For many years, the Kennel Club has been greatly concerned about
the varying standards of websites which allow dogs to be advertised
on their sites as this causes confusion for potential new
Unfortunately, the scant information provided in classified
adverts makes it very easy for unscrupulous breeders and even puppy
farms to sell their puppies to unknowing members of the public.
Often these puppies will have serious medical or behavioural
problems, which could lead to them being abandoned or even
In 2001, the UK's leading animal welfare charities united to
from the Pet Advertising Advisory Group (PAAG) in an effort to
clamp down on illegal pet classified adverts, following a record
number of complaints from people buying sick pets.
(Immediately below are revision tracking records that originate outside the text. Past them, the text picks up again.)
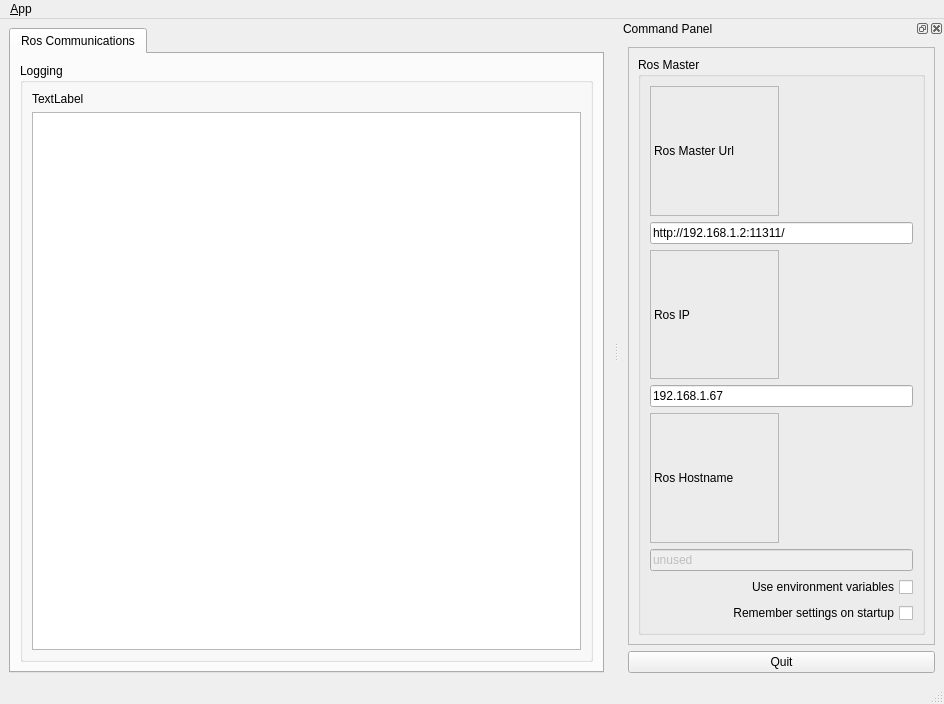
First picture: the form in displayer_qt5/ui/main_window.ui, repository nuaa-rm/radar_station2022, before the edit.
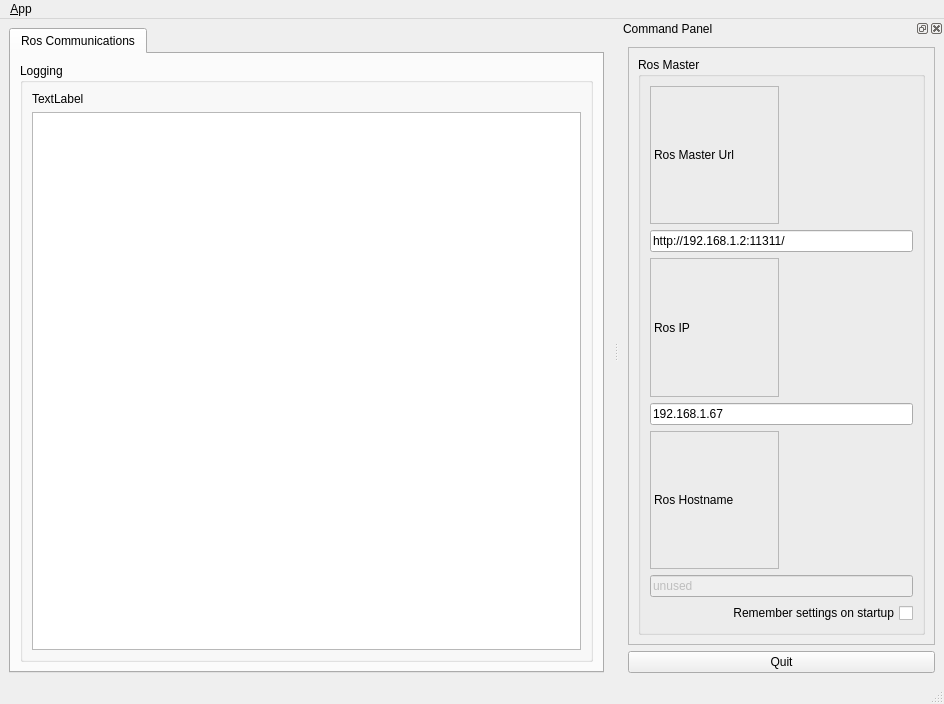
Second picture: the form after the edit. Icons and pictures are not drawn.

Commit message: [refactor]删除了无用的checkbox

What changed in the file:
```diff
--- a/displayer_qt5/ui/main_window.ui
+++ b/displayer_qt5/ui/main_window.ui
@@ -204,16 +204,6 @@
             </widget>
            </item>
            <item row="6" column="0" colspan="2">
-            <widget class="QCheckBox" name="checkbox_use_environment">
-             <property name="layoutDirection">
-              <enum>Qt::RightToLeft</enum>
-             </property>
-             <property name="text">
-              <string>Use environment variables</string>
-             </property>
-            </widget>
-           </item>
-           <item row="7" column="0" colspan="2">
             <widget class="QCheckBox" name="checkbox_remember_settings">
              <property name="layoutDirection">
               <enum>Qt::RightToLeft</enum>
```
The commit also changes 2 other files.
PAAG is made up
of organisations including Dogs Trust, the Kennel Club, Cats
Protection and the Department for Environment, Food and Rural
Affairs (Defra), all concerned that consumers looking for a bargain
family pet are falling foul of unscrupulous pet traffickers.
The group provides information and advice to those buying and
selling pets, detailing information on the law and encouraging best
practice to promote responsible pet buying. This includes the
advertising of illegal activity, such as the sale of banned breeds
of dog; dogs sold for fighting or baiting; illegally docked dogs;
and the advertisement of animals classified under the Dangerous
Wild Animals Act.
The website www.paag.org.uk offers free downloadable links
and fillers for classified pages, aimed at encouraging potential
puppy buyers to think carefully before buying a new family pet
through classified advertisements. There is also a facility to
report the purchase of an animal from a classified advert or
website that has turned out to be a sick or problem pet, with
information on how to contact Consumer Direct.
PAAG has engaged with some of the main online sites, including
Gumtree, Epupz, Preloved, Loot and Pets4Homes, to improve their
standards of advertisement monitoring and filtering. Many other
websites exist that are unwilling to implement any measures to
ensure that irresponsible and illegal advertising does not appear
on their websites.
PAAG is working with advertisers towards a voluntary code of
practice that, if upheld, would result in a reduction in the number
of inappropriate, misleading and illegal adverts that are currently
being placed online. Amongst other things the standards are calling
for improvements to be made to website advert filtering systems,
offering animal specific training to website moderators and
providing ongoing advice and support.
PAAG hopes to encourage all advertisers of pets to adhere to its
minimum standards and has developed a success criterion for
websites to aim towards.
Politically, Defra, as a member of PAAG, is supportive of the
minimum standards and on-going work of the group and it shares its
hope that the Government will look to endorse the standards in the
Online advertising of pets has been linked to several emotive
issues such as exotic and dangerous animals, puppy farming,
fraudulent and bogus advertising, and sick and unhealthy animals.
PAAG hopes that the Westminster and devolved Governments will
recognise that voluntary compliance does not go far enough and
further intervention is required to more closely monitor what is
largely an unregulated sector.